FALLS CITY — Water bills in Falls City will increase by $1.75 to pay for maintenance on backflow devices installed to prevent contamination in the water system.
Mayor Terry Ungricht wrote in a memo to the Falls City City Council that at the time they were installed, the council believed they would be required by law.
They were installed on each hookup in the city, but as it turns out, regulations didn’t require them. Ungricht said now that they are installed, the city has an obligation to test them yearly.
In 2013, the city approved a contract to have them tested. Under the contract, testing was paid for, not replacement if the devices failed. That is the responsibility of the customer. To pay for the contract, the city added a $2.25 per account charge.
With the inspection fees expiring in June 2018, the city decided to look at different ways to handle the backflow device issue. Three options were presented to the city’s Public Work Committee.
The first was to pull the devices when they failed.
“The purpose of the backflow device is to prevent contamination to the system, but also protects when there is a water loss in the system,” Ungricht noted in the memo. “If the line that services the pressure to your house fails, it would drain the water out of your pipes and have a big chance of burning out your water heater.”
The committee decided that wasn’t an acceptable option.
The second option was to add another maintenance fee for the devices.
The third is to have the city take ownership of the backflow devices, drop the $2.25 fee for the testing contract, but add $4 to the base rate to cover the cost of testing and replacing units that fail.
The committee recommended the third option, and the city council approved the change at its Oct. 12 meeting.
According to the city’s testing contractor, about 20 devices may need to be replaced. Ungricht said that would cost customers about $250 for the device, plus the cost of having a plumber install it.

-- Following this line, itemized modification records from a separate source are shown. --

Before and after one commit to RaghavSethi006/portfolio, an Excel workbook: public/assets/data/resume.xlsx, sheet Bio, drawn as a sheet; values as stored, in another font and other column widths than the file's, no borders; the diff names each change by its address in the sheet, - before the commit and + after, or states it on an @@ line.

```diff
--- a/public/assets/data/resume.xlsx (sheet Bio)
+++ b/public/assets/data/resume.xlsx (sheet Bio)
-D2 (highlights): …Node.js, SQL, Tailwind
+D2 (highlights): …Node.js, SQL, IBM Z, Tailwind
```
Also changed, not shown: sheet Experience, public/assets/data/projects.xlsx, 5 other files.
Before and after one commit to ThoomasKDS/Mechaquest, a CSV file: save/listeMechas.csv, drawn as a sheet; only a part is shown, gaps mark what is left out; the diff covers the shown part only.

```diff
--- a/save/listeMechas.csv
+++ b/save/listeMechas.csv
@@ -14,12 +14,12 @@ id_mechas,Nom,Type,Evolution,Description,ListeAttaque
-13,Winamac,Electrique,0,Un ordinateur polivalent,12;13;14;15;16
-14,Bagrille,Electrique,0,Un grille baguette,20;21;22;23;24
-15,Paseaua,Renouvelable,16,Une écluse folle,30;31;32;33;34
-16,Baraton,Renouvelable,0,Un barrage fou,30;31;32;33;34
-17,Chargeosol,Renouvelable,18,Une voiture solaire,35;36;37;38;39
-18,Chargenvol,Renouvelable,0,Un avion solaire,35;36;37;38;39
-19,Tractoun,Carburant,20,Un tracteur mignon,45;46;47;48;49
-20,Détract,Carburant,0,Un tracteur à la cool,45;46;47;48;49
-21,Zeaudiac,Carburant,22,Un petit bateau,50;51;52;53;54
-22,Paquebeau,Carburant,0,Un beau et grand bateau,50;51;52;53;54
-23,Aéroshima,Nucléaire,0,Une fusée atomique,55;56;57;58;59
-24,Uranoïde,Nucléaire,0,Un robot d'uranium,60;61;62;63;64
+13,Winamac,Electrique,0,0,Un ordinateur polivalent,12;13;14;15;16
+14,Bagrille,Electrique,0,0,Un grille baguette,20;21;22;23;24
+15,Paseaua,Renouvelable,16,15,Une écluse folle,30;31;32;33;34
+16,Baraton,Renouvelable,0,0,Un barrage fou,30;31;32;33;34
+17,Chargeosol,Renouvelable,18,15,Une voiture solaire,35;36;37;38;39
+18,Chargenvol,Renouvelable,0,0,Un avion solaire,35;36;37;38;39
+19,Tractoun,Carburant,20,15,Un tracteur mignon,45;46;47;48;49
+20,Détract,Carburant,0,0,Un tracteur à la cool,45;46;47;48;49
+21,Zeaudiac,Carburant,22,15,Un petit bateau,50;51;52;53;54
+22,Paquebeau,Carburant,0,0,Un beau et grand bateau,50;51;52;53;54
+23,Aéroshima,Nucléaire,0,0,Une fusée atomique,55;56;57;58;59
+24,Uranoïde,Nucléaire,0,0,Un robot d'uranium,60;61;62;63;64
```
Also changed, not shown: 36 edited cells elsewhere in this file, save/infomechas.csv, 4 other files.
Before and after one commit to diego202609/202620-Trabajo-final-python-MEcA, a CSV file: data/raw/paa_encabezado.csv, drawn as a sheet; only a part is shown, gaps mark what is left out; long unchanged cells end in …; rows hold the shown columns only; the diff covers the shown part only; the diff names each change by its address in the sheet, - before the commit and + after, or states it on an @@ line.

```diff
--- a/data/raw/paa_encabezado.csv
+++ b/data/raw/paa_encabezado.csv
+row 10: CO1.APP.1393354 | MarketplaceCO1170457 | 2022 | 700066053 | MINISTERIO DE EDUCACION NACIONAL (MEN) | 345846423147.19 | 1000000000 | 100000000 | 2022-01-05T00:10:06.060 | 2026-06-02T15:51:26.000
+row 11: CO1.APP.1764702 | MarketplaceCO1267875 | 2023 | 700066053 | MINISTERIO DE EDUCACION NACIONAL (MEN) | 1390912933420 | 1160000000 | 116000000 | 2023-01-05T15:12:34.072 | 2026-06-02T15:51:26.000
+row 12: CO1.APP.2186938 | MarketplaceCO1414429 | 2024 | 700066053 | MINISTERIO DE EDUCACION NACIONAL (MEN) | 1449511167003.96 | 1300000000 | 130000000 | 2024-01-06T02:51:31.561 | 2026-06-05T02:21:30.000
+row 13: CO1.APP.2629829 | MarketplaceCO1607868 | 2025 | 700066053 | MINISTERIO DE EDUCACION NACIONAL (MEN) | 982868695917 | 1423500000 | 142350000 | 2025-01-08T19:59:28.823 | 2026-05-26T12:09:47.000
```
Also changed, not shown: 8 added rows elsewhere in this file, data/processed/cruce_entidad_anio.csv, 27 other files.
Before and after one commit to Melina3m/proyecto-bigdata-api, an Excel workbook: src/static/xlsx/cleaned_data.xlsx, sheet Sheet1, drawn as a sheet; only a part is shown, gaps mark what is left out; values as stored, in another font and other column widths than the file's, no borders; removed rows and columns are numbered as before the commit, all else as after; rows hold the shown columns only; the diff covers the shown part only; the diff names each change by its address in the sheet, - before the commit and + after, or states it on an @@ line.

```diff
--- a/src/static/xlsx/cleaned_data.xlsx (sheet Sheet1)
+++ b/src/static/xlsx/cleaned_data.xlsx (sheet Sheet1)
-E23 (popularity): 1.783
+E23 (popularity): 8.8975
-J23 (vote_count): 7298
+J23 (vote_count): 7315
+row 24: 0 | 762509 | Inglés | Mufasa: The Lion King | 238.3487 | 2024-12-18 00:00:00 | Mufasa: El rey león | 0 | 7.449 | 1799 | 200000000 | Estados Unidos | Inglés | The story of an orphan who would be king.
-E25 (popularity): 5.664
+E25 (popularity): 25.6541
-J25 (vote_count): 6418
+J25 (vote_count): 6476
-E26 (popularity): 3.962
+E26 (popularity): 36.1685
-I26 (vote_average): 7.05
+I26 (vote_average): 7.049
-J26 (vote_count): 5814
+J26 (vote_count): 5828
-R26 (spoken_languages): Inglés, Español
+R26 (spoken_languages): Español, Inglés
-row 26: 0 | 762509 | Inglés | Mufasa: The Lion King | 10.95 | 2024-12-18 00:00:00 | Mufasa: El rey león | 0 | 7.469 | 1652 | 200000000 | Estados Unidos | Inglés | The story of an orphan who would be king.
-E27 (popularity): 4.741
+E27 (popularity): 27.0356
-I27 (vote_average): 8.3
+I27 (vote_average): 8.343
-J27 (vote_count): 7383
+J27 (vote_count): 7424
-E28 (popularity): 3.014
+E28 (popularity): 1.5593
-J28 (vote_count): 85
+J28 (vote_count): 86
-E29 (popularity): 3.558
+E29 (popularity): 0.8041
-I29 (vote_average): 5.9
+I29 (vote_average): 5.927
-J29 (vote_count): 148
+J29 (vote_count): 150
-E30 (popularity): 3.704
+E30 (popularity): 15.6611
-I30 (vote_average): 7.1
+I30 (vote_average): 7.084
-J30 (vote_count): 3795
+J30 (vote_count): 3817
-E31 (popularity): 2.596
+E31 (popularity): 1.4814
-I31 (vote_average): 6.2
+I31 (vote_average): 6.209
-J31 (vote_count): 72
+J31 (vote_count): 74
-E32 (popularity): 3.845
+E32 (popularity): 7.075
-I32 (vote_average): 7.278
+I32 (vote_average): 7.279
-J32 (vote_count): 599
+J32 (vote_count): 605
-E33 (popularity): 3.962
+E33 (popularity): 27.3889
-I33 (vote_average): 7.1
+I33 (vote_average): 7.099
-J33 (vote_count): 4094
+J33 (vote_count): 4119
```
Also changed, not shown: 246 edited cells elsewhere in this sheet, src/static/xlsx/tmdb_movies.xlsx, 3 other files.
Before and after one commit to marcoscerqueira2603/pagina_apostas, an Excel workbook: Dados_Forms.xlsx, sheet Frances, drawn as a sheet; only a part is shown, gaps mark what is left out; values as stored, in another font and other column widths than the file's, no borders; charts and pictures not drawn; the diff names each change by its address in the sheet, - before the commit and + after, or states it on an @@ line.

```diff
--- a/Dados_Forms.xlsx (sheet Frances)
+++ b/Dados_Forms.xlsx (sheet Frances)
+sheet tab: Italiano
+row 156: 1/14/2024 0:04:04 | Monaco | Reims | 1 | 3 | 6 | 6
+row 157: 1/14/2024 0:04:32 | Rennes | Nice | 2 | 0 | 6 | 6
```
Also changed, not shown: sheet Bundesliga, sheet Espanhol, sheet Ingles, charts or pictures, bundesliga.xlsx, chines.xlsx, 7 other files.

“This could create a real hardship for some of our utility customers,” Ungricht said.